On average, women live at least three years longer than men and often take breaks during their careers to care for young children. These breaks can result in reduced earnings over the life of their careers. Add in the chronic under- and unemployment of military spouses with the stressors of military life and there is a recipe for financial disaster. Although we have male MilSpouses, too, the vast majority are still women. However, our male MilSpouse counterparts often experience the same career-break and employment issues as we female MilSpouses do.
The reality is not all service members retire from the service after 20 years or more, and the retirement structure is changing. Military spouses can and should start contributing to retirement savings as soon as they possibly can.
How can MilSpouses contribute to their own retirement?
If a MilSpouse is employed and the employer offers a 401(k) or similar plan, they should participate. NOW. Start with something, even just 5% of your compensation, and if the employer matches, even better. There are two benefits here. One is free money if your employer matches your contributions, although you probably have to participate for a certain amount of time to be vested. Two, your contributions will be tax deferred. That means they will be contributed pre-tax, so while they will reduce your take home pay, they will also reduce your taxable pay.
An Individual Retirement Arrangement (IRA) is an option, even if traditional work pensions and retirement plans are not. Usually one has to have earned income to contribute to a Traditional IRA or a Roth IRA. But, there is a provision for a spousal IRA. This means that even if only one spouse is working, contributions can be made to an IRA for the benefit of the non-employed spouse.
There are some income limits for contributions to IRAs, so be sure to check on those. The contribution limit per individual to either a Traditional or Roth IRA are $5,500 per year total for those under the age of 50, with an additional $1,000 catch-up contribution for those over the age of 50.
Traditional IRA contributions may be made with pre-tax dollars, or may be deductible on your tax return, depending the couple’s tax situation. Taxes will be paid on both the contributions and the earnings when they are distributed, unless a specific situation applies.
Roth IRA contributions are made with after tax dollars, but grow tax free. No taxes will be due on distributions when they are taken after the age of 59 ½.
Contributions to either Traditional or Roth IRAs must be made by the April due date of the individual tax return for the year prior. Just be sure to designate for which year the contributions are being made. A tax return can even be filed early in the filing season with the contributions reported on it, and the refund can then be used to fund the IRA that was reported on the return.
At age 70 required minimum distributions must be taken.
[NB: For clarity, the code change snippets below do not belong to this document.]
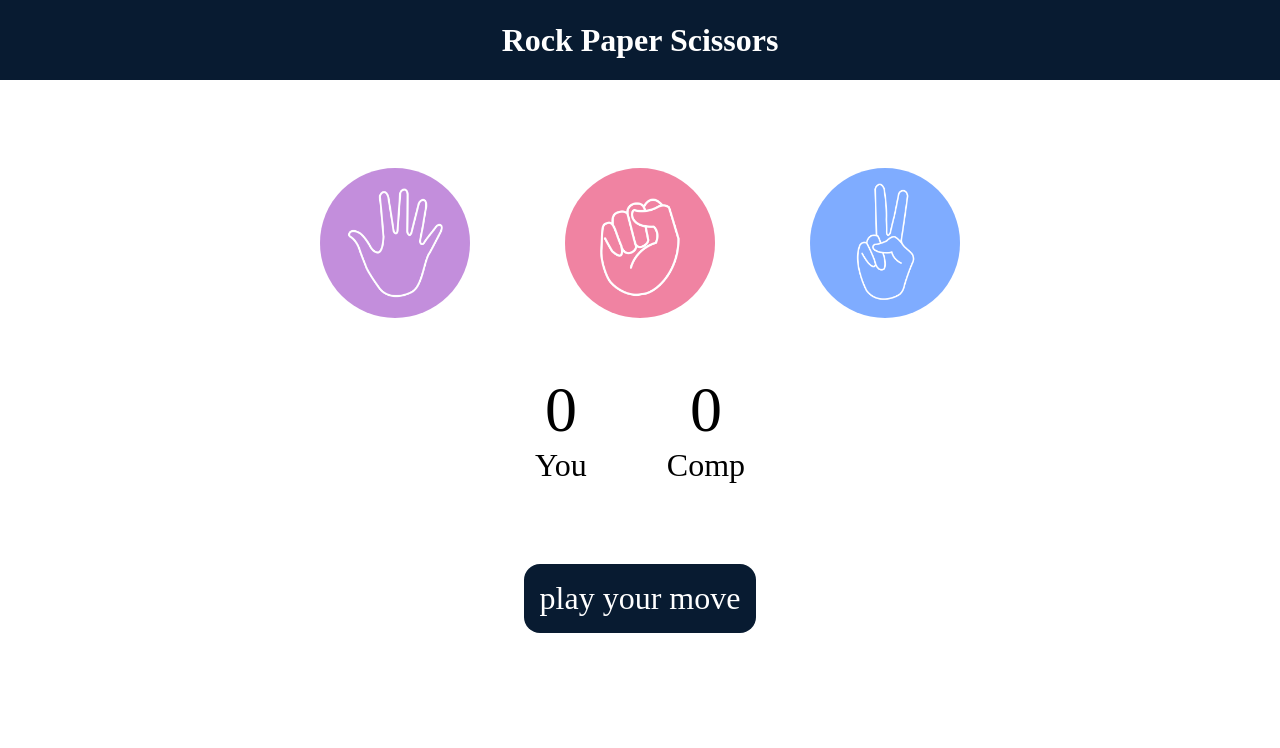
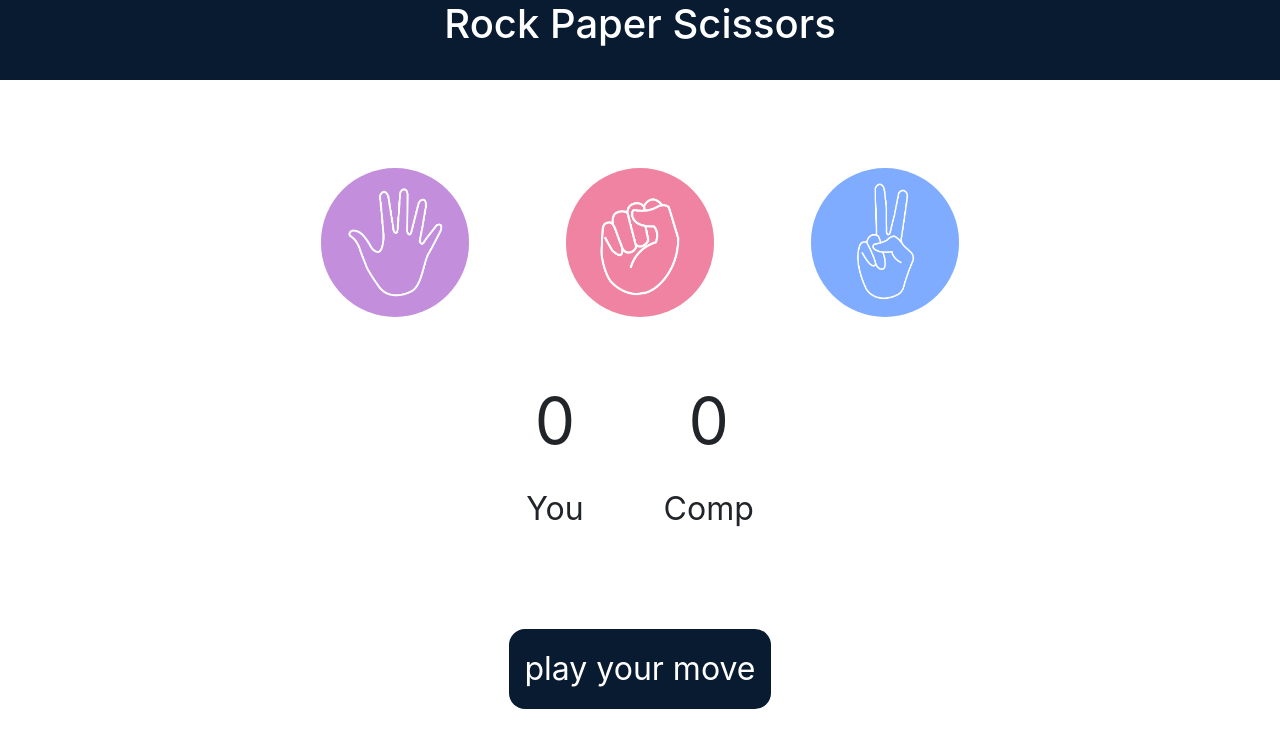
Before and after one commit to TumulHero/game-project, a plain HTML site: page index.html in a window 1280 px wide. Drawn offline with nearby package versions, Linux system fonts and the light colour scheme.

Commit message:
hello there

```diff
--- a/index.html
+++ b/index.html
@@ -5,13 +5,14 @@
     <meta name="viewport" content="width=device-width, initial-scale=1.0">
     <title>Rock Paper Scissors Game</title>
     <link rel="stylesheet" href="style.css">
+    <link rel="stylesheet" href="https://maxcdn.bootstrapcdn.com/bootstrap/4.5.2/css/bootstrap.min.css">
 </head>
 <body>
     <h1>Rock Paper Scissors</h1>
     <div class="choices">
-        <div id="paper" class="choice"><img src="/images/paper.png" alt="paper"></div>
-        <div  id="rock" class="choice"><img src="/images/rock.png" alt="rock"></div>
-        <div id="scissors" class="choice"><img src="/images/scissors.png" alt="scissors"></div>
+        <div id="paper" class="choice"><img class="img-fluid" src="paper.png" alt="paper"></div>
+        <div  id="rock" class="choice"><img class="img-fluid" src="rock.png" alt="rock"></div>
+        <div id="scissors" class="choice"><img class="img-fluid" src="scissors.png" alt="scissors"></div>
     </div>
     <div class="score-board">
         <div class="score">
--- a/style.css
+++ b/style.css
@@ -1,40 +1,39 @@
-*{
+* {
     margin: 0;
     padding: 0;
 }
-h1{
+
+h1 {
     background-color: #081b31;
     color: white;
     text-align: center;
     height: 5rem;
     line-height: 5rem;
 }
-.choice{
+
+.choice {
     width: 165px;
     height: 165px;
     border-radius: 50%;
     display: flex;
     justify-content: center;
     align-items: center;
+
 }
-.choice:hover{
+
+.choice:hover {
     background-color: #081b31;
     cursor: pointer;
+}
 
-}
-img{
-    width: 150px;
-    height: 150px;
-    object-fit: cover;
-    border-radius: 50%;
-}
-.choices{
+.choices {
     display: flex;
     justify-content: center;
     gap: 5rem;
     margin-top: 5rem;
 }
-.score-board{
+
+.score-board {
     text-align: center;
     display: flex;
     justify-content: center;
@@ -43,15 +42,19 @@ img{
     font-size: 2rem;
     margin-top: 3rem;
 }
-#user-score,#comp-score{
+
+#user-score,
+#comp-score {
     font-size: 4rem;
 }
-.msg-container{
+
+.msg-container {
     margin-top: 5rem;
     display: flex;
     justify-content: center;
 }
-#msg{
+
+#msg {
     background-color: #081b31;
     color: #fff;
     font-size: 2rem;
@@ -59,3 +62,10 @@ img{
     padding: 1rem;
     border-radius: 1rem;
 }
+
+.choice img {
+    width: 90%;
+    height: 90%;
+    object-fit: cover;
+    border-radius: 50%;
+}
```
Also changed, not shown: paper.png (renamed from images/paper.png), rock.png (renamed from images/rock.png), scissors.png (renamed from images/scissors.png).
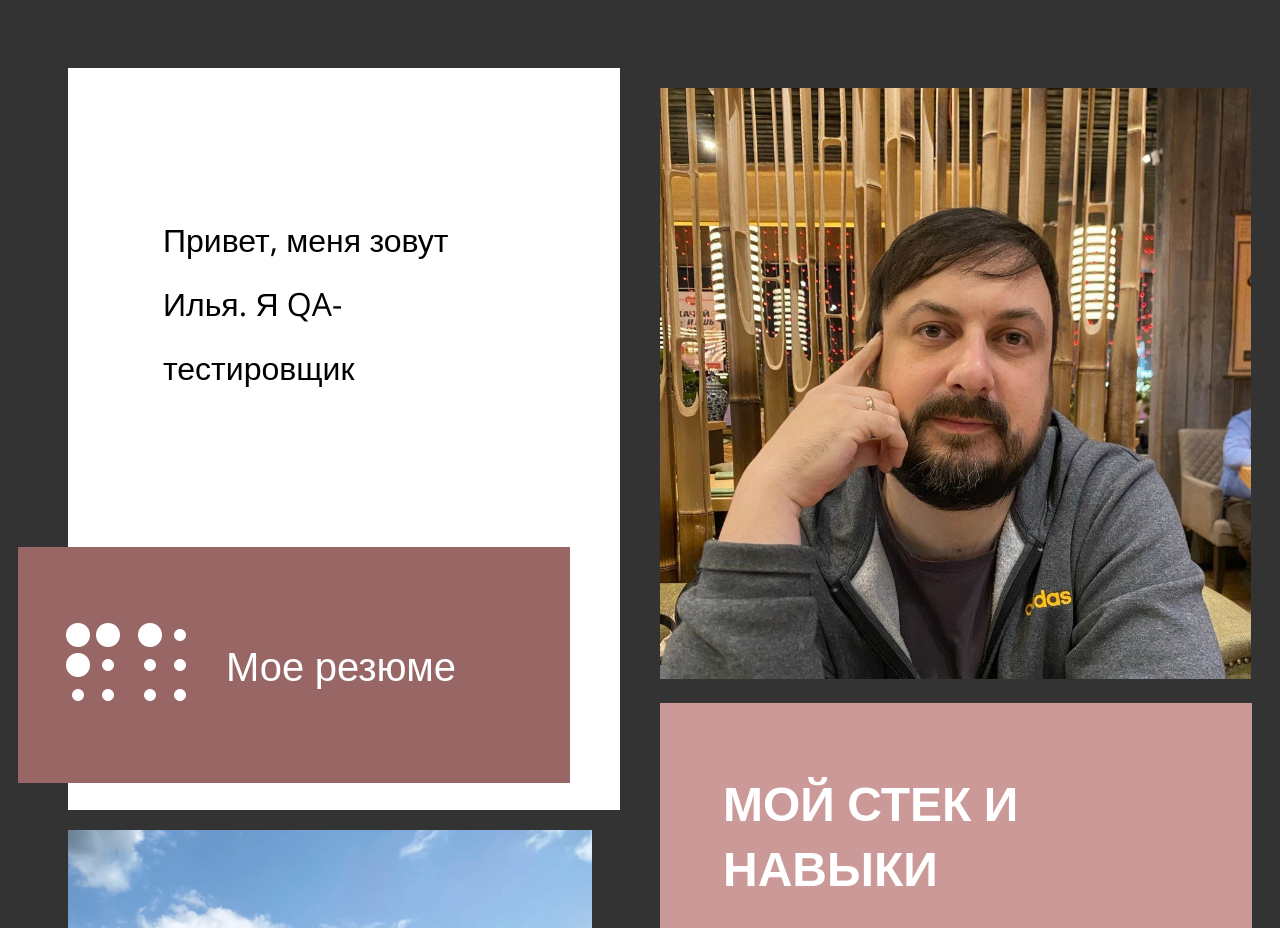
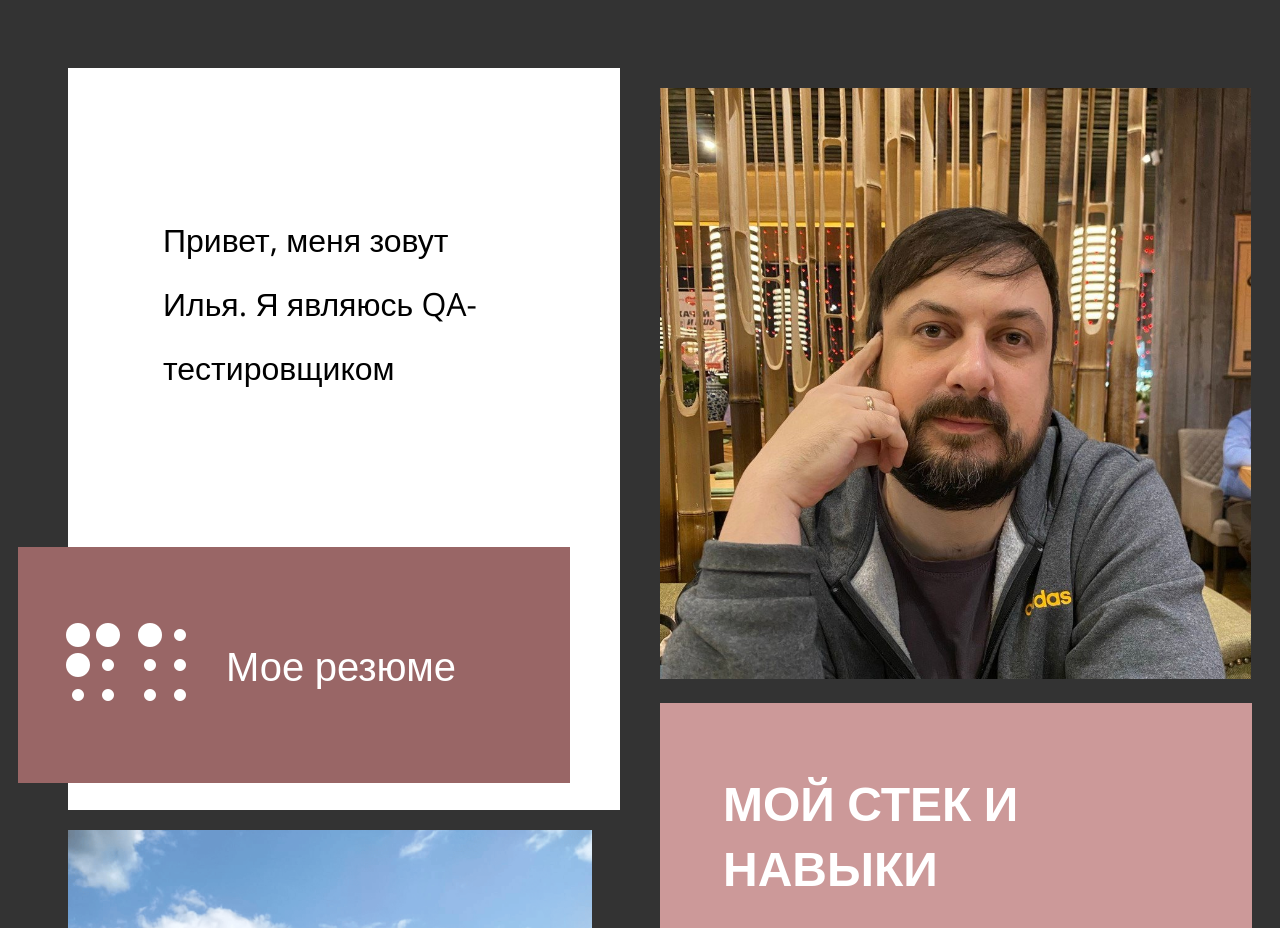
Before and after one commit to Karto6a/Karto6a.github.io, a plain HTML site: page index.html in a window 1280 px wide. Shown: the top 928 px of the page. Drawn offline with nearby package versions, Linux system fonts and the light colour scheme.

Commit message:
Добавил слово Являюсь в текст Я QA тестировщик

```diff
--- a/index.html
+++ b/index.html
@@ -20,7 +20,7 @@ http://www.tooplate.com/view/2110-character
 <body class="tm-bg-dark">
     <main class="tm-container masonry">
         <div class="item tm-bg-white tm-block tm-block-left" data-desktop-seq-no="1" data-mobile-seq-no="1">
-            <p class="tm-hero-text"> Привет, меня зовут Илья. Я QA-тестировщик</p>
+            <p class="tm-hero-text"> Привет, меня зовут Илья. Я являюсь QA-тестировщиком</p>
             <header class="tm-block-brand">
                 <div class="tm-bg-primary-dark tm-text-white tm-block-brand-inner">
                     <i class="fas fa-braille fa-3x"></i>
```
Any early distributions before the age 59 1/2 may be subject to an additional 10% penalty, in addition to any regular tax that may be owed.
See this great link on the IRS website for more information on IRAs.